The default relationship that parents have with their children is embodied in the phrase “We are raising our children to…” The “our” in the phrase indicates that parents (unconsciously) think and behave as though they own their children. The “raising” part indicates that parents (unconsciously) assume that their job is to manage and control their children’s growth and development so as to ensure that they turn out the way they are “supposed to”.
In addition to not asking the questions above, what parents do not normally do when relationship with their children is missing is to wonder, “Who are our children, really? What are they capable of? What are they discovering about life and living? What are their dreams and fears (including what are they afraid to tell us)?” And then ask them.
“When we adults think of children there is a simple truth which we ignore: childhood is not preparation for life. Childhood is life…Childhood isn’t a time when he is molded into a human who will then live life; he is a human who is living life. No child will miss the zest and joy of living unless these are denied him by adults who have convinced themselves that childhood is a period of preparation.
How much heartache we would save ourselves if we would recognize the child as a partner with adults in the process of living, rather than always viewing him as an apprentice. How much we would teach each other-adults with the experience and children with the freshness.

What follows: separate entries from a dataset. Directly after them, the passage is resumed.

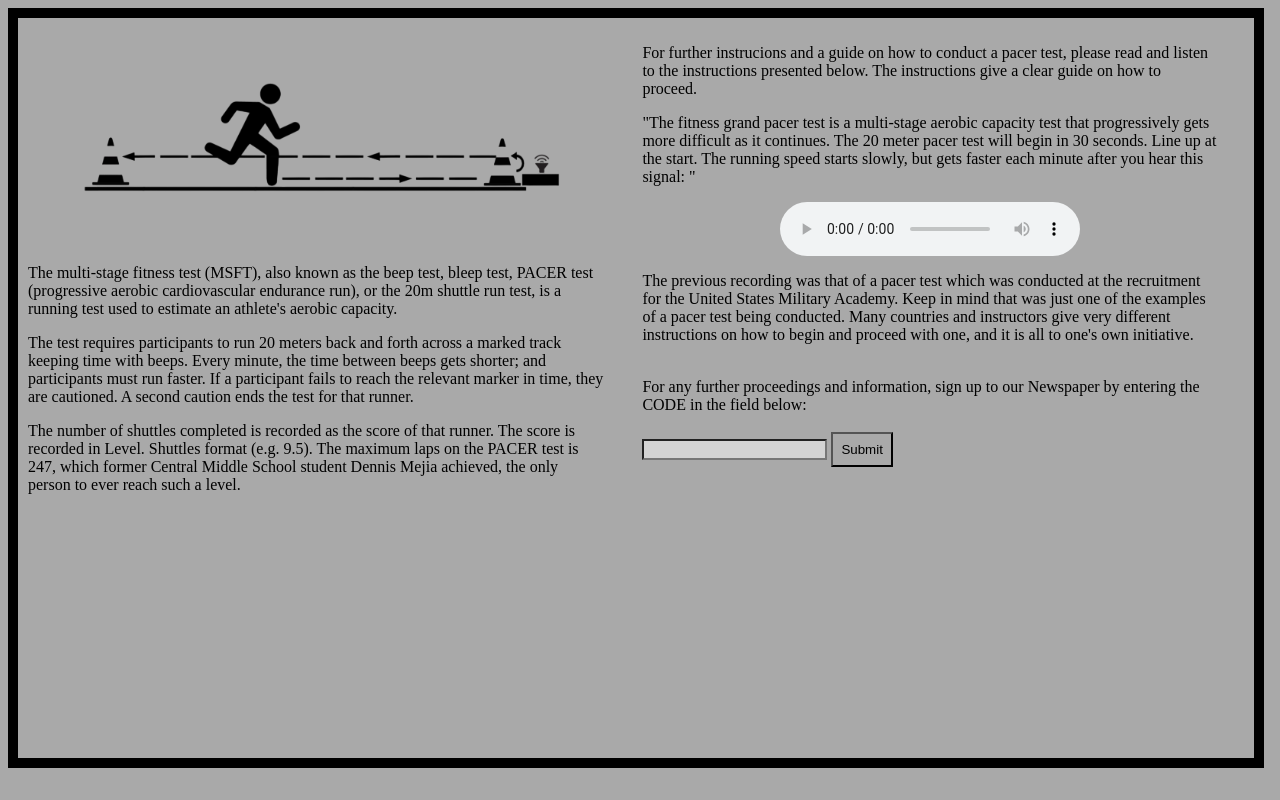
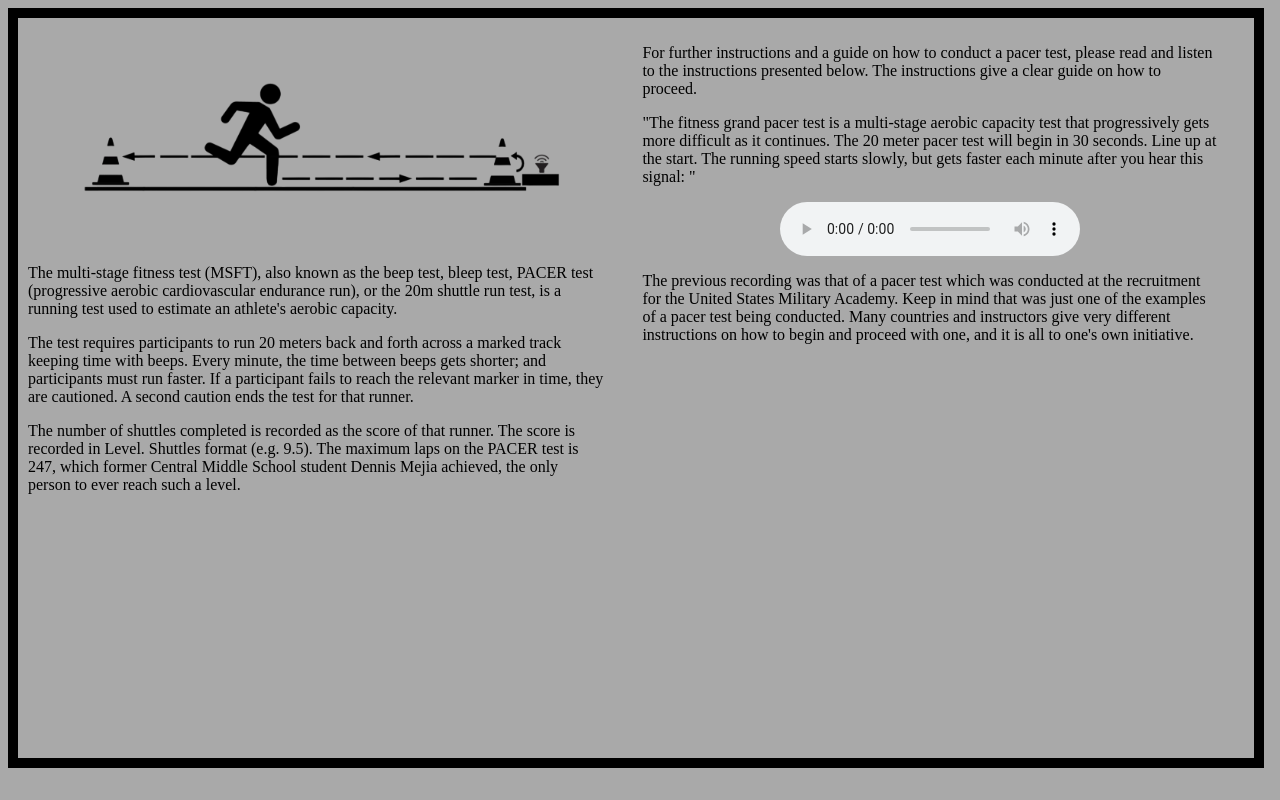
Before and after one commit to mapokapo/mozak-arg, a website: page private/2.html in a window 1280 px wide. Drawn offline with Linux system fonts and the light colour scheme.

Commit message:
fix: izbrisano staticko mijenjanje lokacije i provjera odgovora

```diff
--- a/private/2.html
+++ b/private/2.html
@@ -34,7 +34,7 @@
       <div id="spacer"></div>
       <div>
         <p>
-          For further instrucions and a guide on how to conduct a pacer test,
+          For further instructions and a guide on how to conduct a pacer test,
           please read and listen to the instructions presented below. The
           instructions give a clear guide on how to proceed.
         </p>
@@ -57,33 +57,11 @@
           the recruitment for the United States Military Academy. Keep in mind
           that was just one of the examples of a pacer test being conducted.
           Many countries and instructors give very different instructions on how
-          to begin and proceed with one, and it is all to one's own
-          initiative.<br /><br />
-        </p>
-        <p>
-          For any further proceedings and information, sign up to our Newspaper
-          by entering the CODE in the field below: <br /><br />
-          <input
-            type="text"
-            id="CODE" />
-          <button
-            type="button"
-            onclick="Submit()"
-            id="submit">
-            Submit
-          </button>
+          to begin and proceed with one, and it is all to one's own initiative.
         </p>
       </div>
     </div>
   </body>
-
-  <script>
-    function Submit() {
-      if (document.getElementById("CODE").value == "AUDITORY CORTEX") {
-        window.location.replace("3.html");
-      }
-    }
-  </script>
 
   <style>
     body {
```
Also changed, not shown: private/6.html (+1 -1 lines).
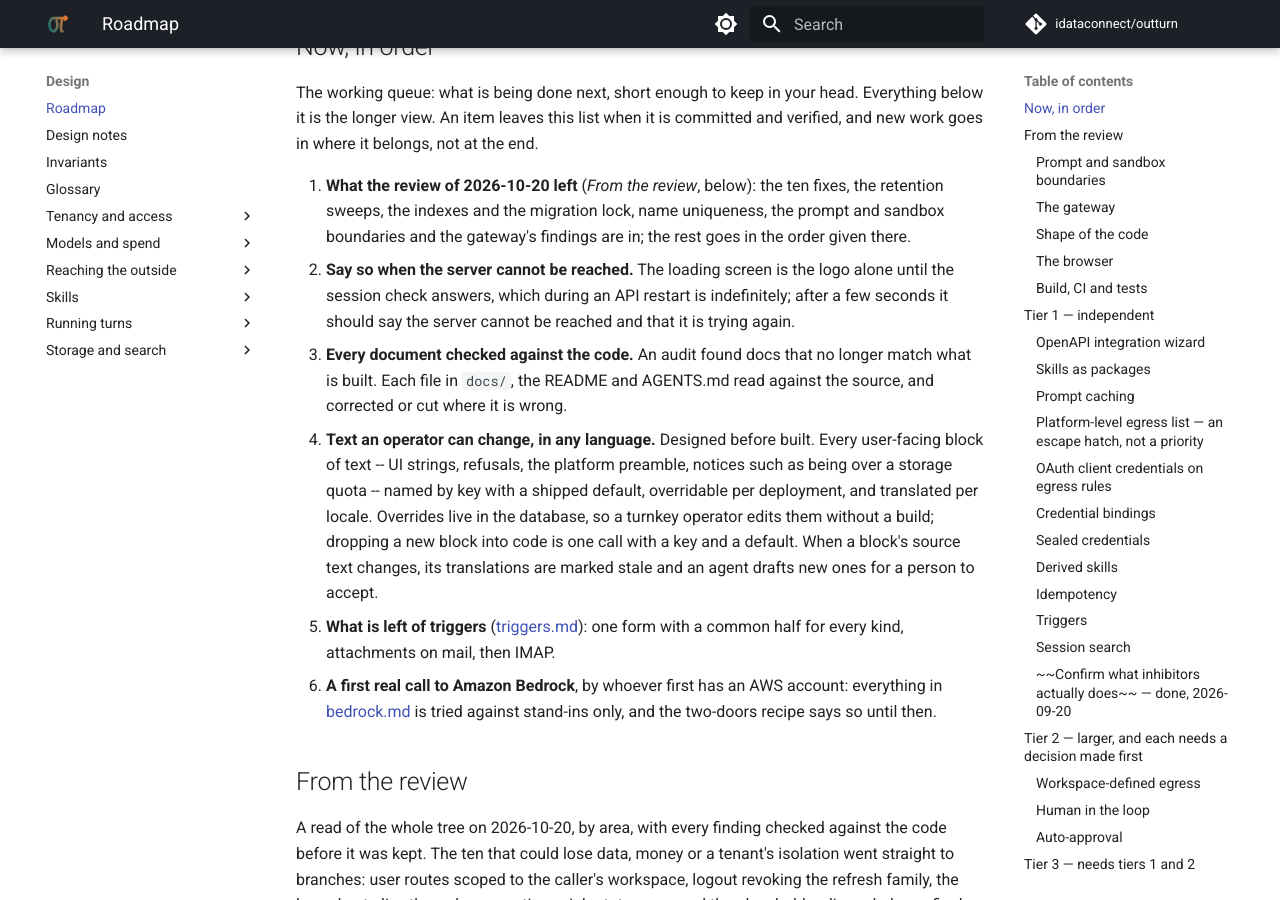
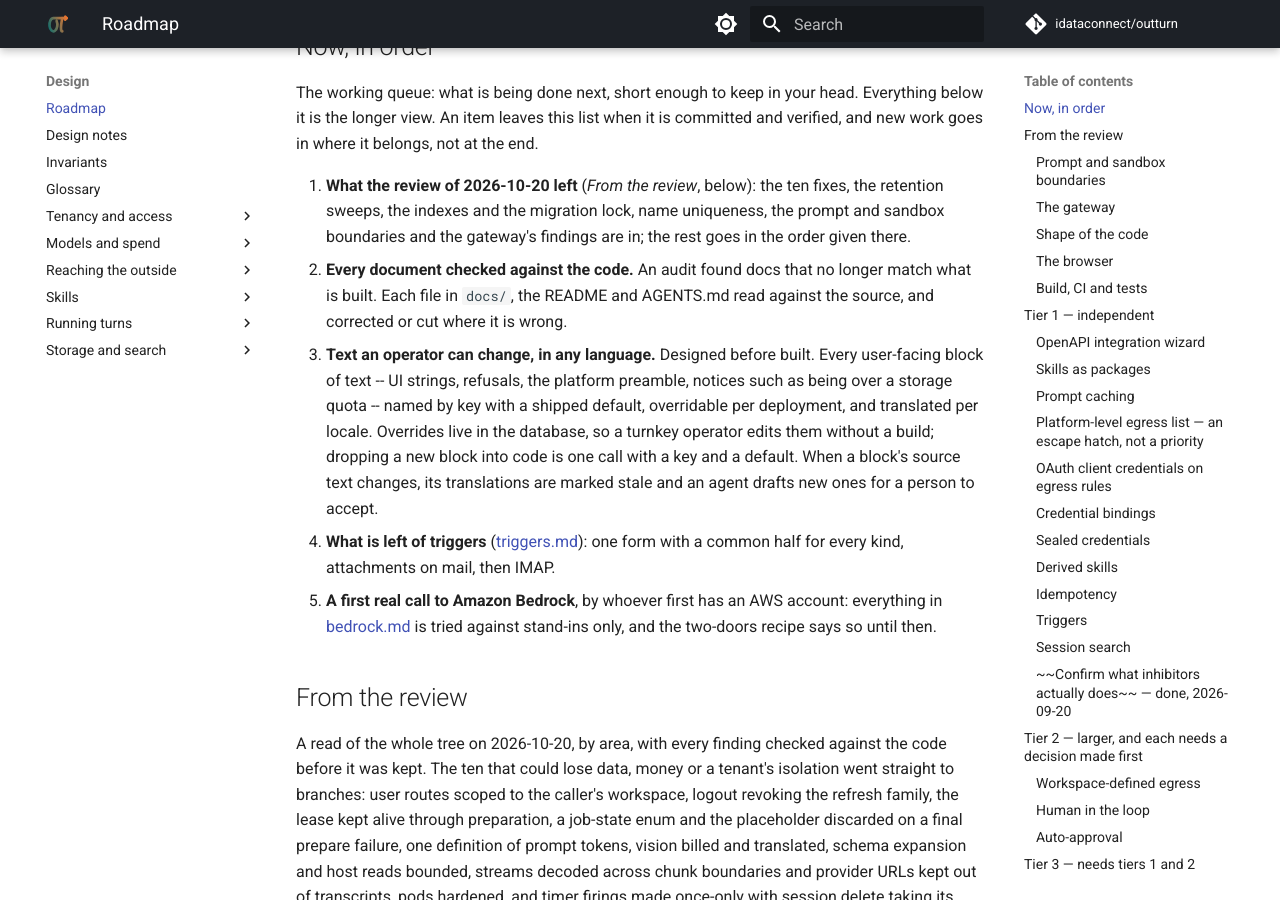
Before and after one commit to idataconnect/outturn, an MkDocs documentation site: the page built from docs/roadmap.md, in a window 1280 px wide and 900 px high, scrolled down 450 px. Built offline with MkDocs 1.6.1 and Material for MkDocs 9.7.7, drawn with Linux system fonts in a browser that asks for light colours; comment, search, counter and statistics services are not loaded.

Commit message:
Drop the unreachable-server item: the loading screen already says it is reconnecting
Co-Authored-By: Claude Opus 5.5 <noreply@anthropic.com>

```diff
--- a/docs/roadmap.md
+++ b/docs/roadmap.md
@@ -22,14 +22,10 @@ committed and verified, and new work goes in where it belongs, not at the end.
    ten fixes, the retention sweeps, the indexes and the migration lock, name uniqueness, the prompt
    and sandbox boundaries and the gateway's findings are in; the rest goes in
    the order given there.
-2. **Say so when the server cannot be reached.** The loading screen is the
-   logo alone until the session check answers, which during an API restart
-   is indefinitely; after a few seconds it should say the server cannot be
-   reached and that it is trying again.
-3. **Every document checked against the code.** An audit found docs that
+2. **Every document checked against the code.** An audit found docs that
    no longer match what is built. Each file in `docs/`, the README and
    AGENTS.md read against the source, and corrected or cut where it is wrong.
-4. **Text an operator can change, in any language.** Designed before built.
+3. **Text an operator can change, in any language.** Designed before built.
    Every user-facing block of text -- UI strings, refusals, the platform
    preamble, notices such as being over a storage quota -- named by key
    with a shipped default, overridable per deployment, and translated per
```
Also changed, not shown: other parts of docs/roadmap.md (+2 -2 lines).
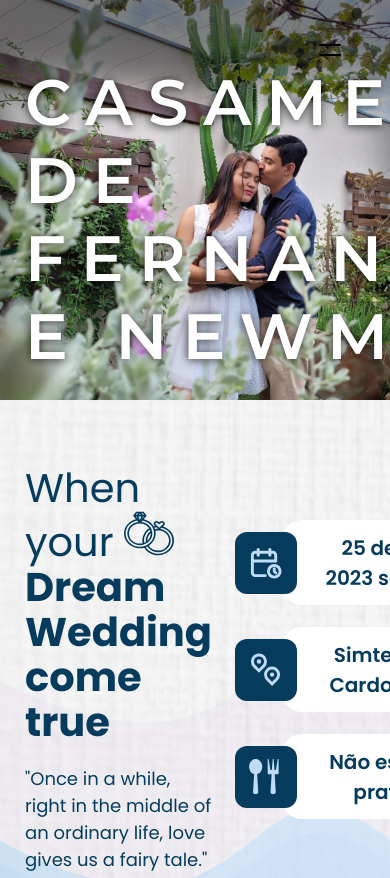
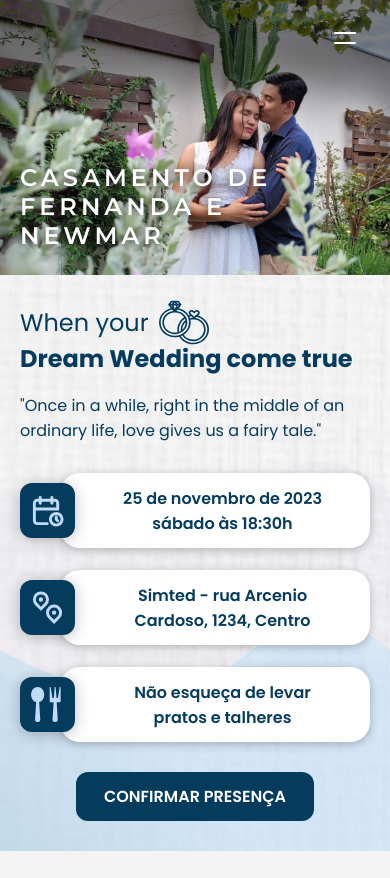
Before and after one commit to NewmarLucas/convite-casamento, a Next.js app: page / in a window 390 px wide. Shown: the top 878 px of the page. After the commit the page ends 851 px from the top, so only its background shows below. Built offline with nearby package versions, Linux system fonts and the light colour scheme.

Commit message:
ajustes de responsividade

```diff
--- a/src/components/Header/styles.module.css
+++ b/src/components/Header/styles.module.css
@@ -10,9 +10,9 @@
   height: var(--header-height);
   width: 100%;
   height: 100%;
-  max-width: 1200px;
+  max-width: var(--max-width);
   margin: 0 auto;
-  padding: 20px 0;
+  padding: 20px;
   display: flex;
   justify-content: flex-end;
   align-items: center;
@@ -20,7 +20,9 @@
 
 .dropdownContent {
   height: fit-content;
-  padding: 30px;
+  padding: 5px 20px;
+  width: max-content;
+  margin-left: auto;
 }
 
 .dropdownContent .buttonsContainer {
@@ -71,7 +73,7 @@
   display: block;
   width: 100%;
   height: 2px;
-  background-color: var(--bar-bg, #000);
+  background-color: #fff;
   border-radius: 1px;
   transition: all 0.2s cubic-bezier(0.1, 0.82, 0.76, 0.965);
 }
@@ -115,8 +117,7 @@
 
 @media (max-width: 768px) {
   .content {
-    padding: 20px 35px;
-    height: 100px;
+    height: 75px;
   }
 
   .menuIcon {
@@ -125,5 +126,6 @@
 
   .buttonsContainer {
     display: none;
+    gap: 15px;
   }
 }
--- a/src/components/HomeCardInfo/styles.module.css
+++ b/src/components/HomeCardInfo/styles.module.css
@@ -1,8 +1,8 @@
 .container {
   display: flex;
   align-items: center;
-  gap: 1rem;
-  width: 278px;
+  width: 100%;
+  max-width: 400px;
   position: relative;
 }
 
@@ -18,6 +18,7 @@
   display: flex;
   justify-content: center;
   align-items: center;
+  box-shadow: 0px 2px 10px rgba(0, 0, 0, 0.25);
 }
 
 .container .textContainer p {
@@ -27,13 +28,35 @@
 }
 
 .iconContainer {
-  position: absolute;
-  left: -47px;
+  z-index: 6;
+  margin-right: -15px;
   height: 62px;
   width: 62px;
+  min-width: 62px;
   background-color: var(--main-color);
   border-radius: 12px;
   display: flex;
   align-items: center;
   justify-content: center;
+  box-shadow: 0px 2px 15px rgba(0, 0, 0, 0.25);
 }
+
+@media (max-width: 480px) {
+  .container .textContainer {
+    min-width: auto;
+    max-width: auto;
+    flex: 1;
+    height: 75px;
+  }
+
+  .container .textContainer p {
+    font-size: 16px;
+    max-width: 200px;
+  }
+
+  .iconContainer {
+    height: 55px;
+    width: 55px;
+    min-width: 55px;
+  }
+}
--- a/src/pages/confirmar/styles.module.css
+++ b/src/pages/confirmar/styles.module.css
@@ -2,6 +2,7 @@
   display: flex;
   height: 100vh;
   overflow: hidden;
+  background: url('../../assets/pattern.png') repeat;
 }
 
 .leftContent {
--- a/src/styles/Home.module.css
+++ b/src/styles/Home.module.css
@@ -12,22 +12,26 @@
   height: 100%;
   padding-top: 416px;
   z-index: 5;
+  flex: 1;
+  display: flex;
+  flex-direction: column;
+  justify-content: center;
 }
 
 .content {
   display: flex;
   justify-content: space-between;
   align-items: center;
-  gap: 45px;
   height: 100%;
-  max-width: 1200px;
+  width: 100%;
+  max-width: var(--max-width);
   margin: 50px auto auto auto;
 }
 
 .content .texts {
   display: flex;
   flex-direction: column;
-  padding: 0 25px;
+  padding: 0 20px;
   height: 100%;
   z-index: 2;
 }
@@ -35,6 +39,8 @@
 .content .texts h1 {
   font: 700 40px Poppins, sans-serif;
   line-height: 45px;
+  display: flex;
+  align-items: center;
 }
 
 .content .texts .secondaryText {
@@ -47,9 +53,11 @@
   display: flex;
   flex-direction: column;
   align-items: center;
+  justify-content: center;
   flex-wrap: wrap;
   gap: 22px;
-  width: 375px;
+  width: 400px;
+  padding: 0 20px;
 }
 
 .mainImage {
@@ -70,15 +78,19 @@
 .mainImage .bannerTitle {
   position: absolute;
   bottom: 25px;
-  padding: 0 25px;
-  text-transform: uppercase;
-  color: #fff;
-  font-size: 32px;
-  letter-spacing: 15px;
+  padding: 0 20px;
+  width: 100%;
 }
 
 .mainImage .bannerTitle h1 {
   text-shadow: -1px 1px 10px rgba(0, 0, 0, 0.75);
+  text-transform: uppercase;
+  color: #fff;
+  font-size: 64px;
+  letter-spacing: 15px;
+  width: 100%;
+  max-width: var(--max-width);
+  margin: 0 auto;
 }
 
 .mainButtonContainer {
@@ -92,5 +104,72 @@
   position: absolute;
   bottom: 0;
   width: 100%;
-  opacity: 0.7;
+  opacity: 0.6;
 }
+
+@media (max-width: 1125px) {
+  .mainImage .bannerTitle h1 {
+    font-size: 4.5vw;
+    letter-spacing: 10px;
+  }
+}
+
+@media (max-width: 768px) {
+  .content {
+    margin: auto;
+    flex-direction: column;
+  }
+
+  .mainImage .bannerTitle h1 {
+    font-size: 24px;
+    letter-spacing: 4px;
+  }
+
+  .content .texts .secondaryText {
+    font-size: 16px;
+  }
+
+  .mainButtonContainer {
+    padding: 30px 0;
+  }
+
+  .cardInfoContainer {
+    margin-top: 30px;
+    width: 100%;
+  }
+}
+
+@media (max-width: 480px) {
+  .mainImage {
+    height: 275px;
+  }
+
+  .main {
+    padding-top: 300px;
+  }
+
+  .content .texts h1 {
+    font-size: 24px;
+    line-height: 28px;
+  }
+}
+
+@media (min-height: 1025px) {
+  .mainImage {
+    height: 50vh;
+  }
+
+  .main {
+    padding-top: calc(50vh + 16px);
+  }
+}
+
+@media (max-width: 480px) and (min-height: 900px) {
+  .mainImage {
+    height: 40vh;
+  }
+
+  .main {
+    padding-top: calc(40vh + 16px);
+  }
+}
--- a/src/styles/globals.css
+++ b/src/styles/globals.css
@@ -1,5 +1,6 @@
 :root {
   --header-height: 125px;
+  --max-width: 1200px;
   --main-color: #053c5e;
   --main-color-dark: #032940;
   --text-color: #053c5e;
```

How full both our lives could be.
A little child may not lead us, but at least we ought to discuss the trip with him, for, after all, life is his and her journey, too.” John A. Taylor, Notes on an Unhurried Journey